3. Making sure that the independent 17-member. Puerto Rico Commission for the Comprehensive Audit of the Public Credit is adequately funded and completes its analysis identifying which parts of the public debt were illegally issued above a limit and which complied with the Securities and Exchange Commission's financial disclosure rules.
4. There continues to be a need to develop legislation to promote sustained economic growth in Puerto Rico that addresses the funding disparities of programs like Medicare and Medicaid, the exemption of Puerto Rico from the merchant marine restrictions of the Jones Act, the need to make major financial investments in infrastructural and other economic development projects to Puerto Rico, among others. This also includes exploring ways that the Federal Reserve and other US government bodies can play in assisting Puerto Rico out of its economic depression.
5. Raising the case for Puerto Rico's decolonization at the United Nations and other international bodies now that the self-governing nature of the Commonwealth status has been fully exposed as being illusory as a result of the PROMESA Act and the recent Supreme Court ruling. It appears the case can now be made that the United States misrepresented to the United Nations the autonomy it supposedly granted to Puerto Rico in 1952. This may also be the right time to test whether the notion of Puerto Rico being the victim of an "odious debt" is actionable in international forums. Hearings on Puerto Rico are being held on June 20th by the UN Decolonization Committee.
6. There is a need for a major communications campaign to educate the American public and the world community about the situation in Puerto Rico and the increasingly problematic nature of its relationship to the United States. The release by the Hedgeclippers' organization of the documentary, Preying on Puerto Rico: Forgotten Citizens of HedgeFund Island, is a good example of the type of educational tools that this movement needs to develop.

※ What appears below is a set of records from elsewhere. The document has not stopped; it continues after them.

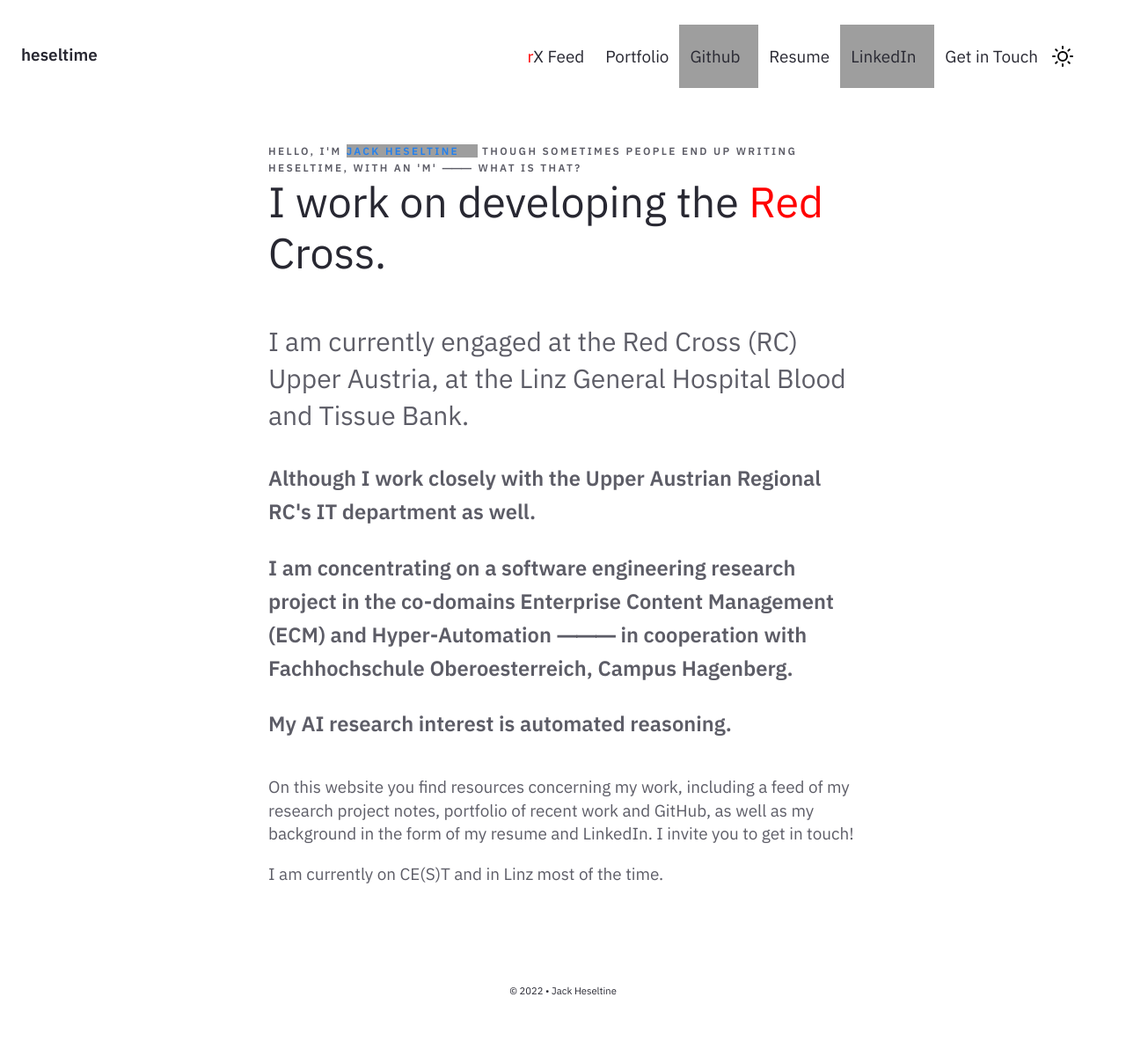
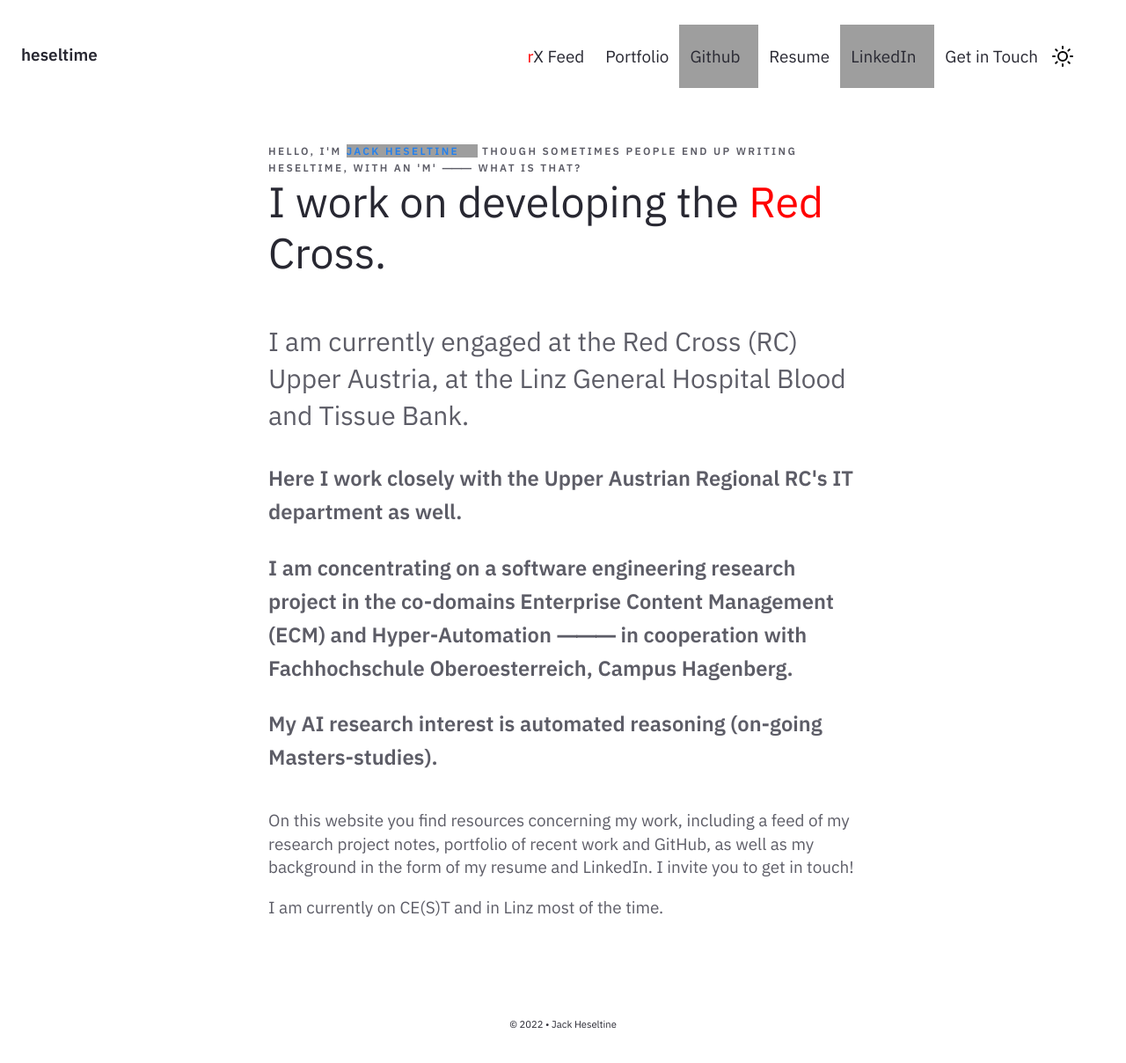
Before and after one commit to heseltime/heseltime.github.io, a Jekyll site: the page built from pages/index.md, in a window 1280 px wide, cut to the strip 0-1213 px from the top of the page. Shown: the top 1208 px of the strip at 88% size. Built offline with Jekyll 4.4.1, drawn with Linux system fonts in a browser that asks for light colours; before the commit the page ends 1175 px from its top, so only the background shows below that; grey boxes are pictures that could not be loaded.

Commit message:
Update Homepage.html

```diff
--- a/_includes/Homepage.html
+++ b/_includes/Homepage.html
@@ -7,11 +7,11 @@
         Check out the <a href="{{'/notes' | relative_url}}"> demo </a>, <a href="{{'/post/features' | relative_url}}"> features </a> and <a href="{{'/post/how-to' | relative_url}}"> how to</a><div class="--"></div>-->
         I am currently engaged at the Red Cross (RC) Upper Austria, at the Linz General Hospital Blood and Tissue Bank.
         </h3>
-        <h4>Although I work closely with the Upper Austrian Regional RC's IT department as well.</h4>
+        <h4>Here I work closely with the Upper Austrian Regional RC's IT department as well.</h4>
 
         <h4>I am concentrating on a software engineering research project in the co-domains Enterprise Content Management (ECM) and Hyper-Automation ⸻ in cooperation with Fachhochschule Oberoesterreich, Campus Hagenberg.</h4>
 
-        <h4>My AI research interest is automated reasoning.</h4>
+        <h4>My AI research interest is automated reasoning (on-going Masters-studies).</h4>
 
     </br>
 
```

The PROMESA Act is clearly not the solution to Puerto Rico's long-term economic problems and what its short-term effects will be are not all that clear as well.
Rather than seeing its adoption as either a victory or defeat, the adoption of the PROMESA Act can be an opportunity for progressive political action in the Puerto Rico case. The actions outlined above are but a few starting points in positioning the struggle for greater Puerto Rican self-determination.
This will require an unprecedented unity within the Puerto Rican community that must include a more organic connection between the Island and the diaspora, as well as a major effort to build major coalitions with other Latinos and communities of color, progressive Whites, and faith-based and labor groups.
The big question is whether the current Puerto Rican leaderships both on the Island and stateside are up to this challenge.
Reprinted from National Institute of Latino Policy's (NiLP) newsletter.
Angelo Falcón is President of the National Institute for Latino Policy, for which he edits the online information service, The NiLP Report on Latino Policy & Politics. You can reach him at firstname.lastname@example.org. For further information on NiLP, visit www.latinopolicy.org.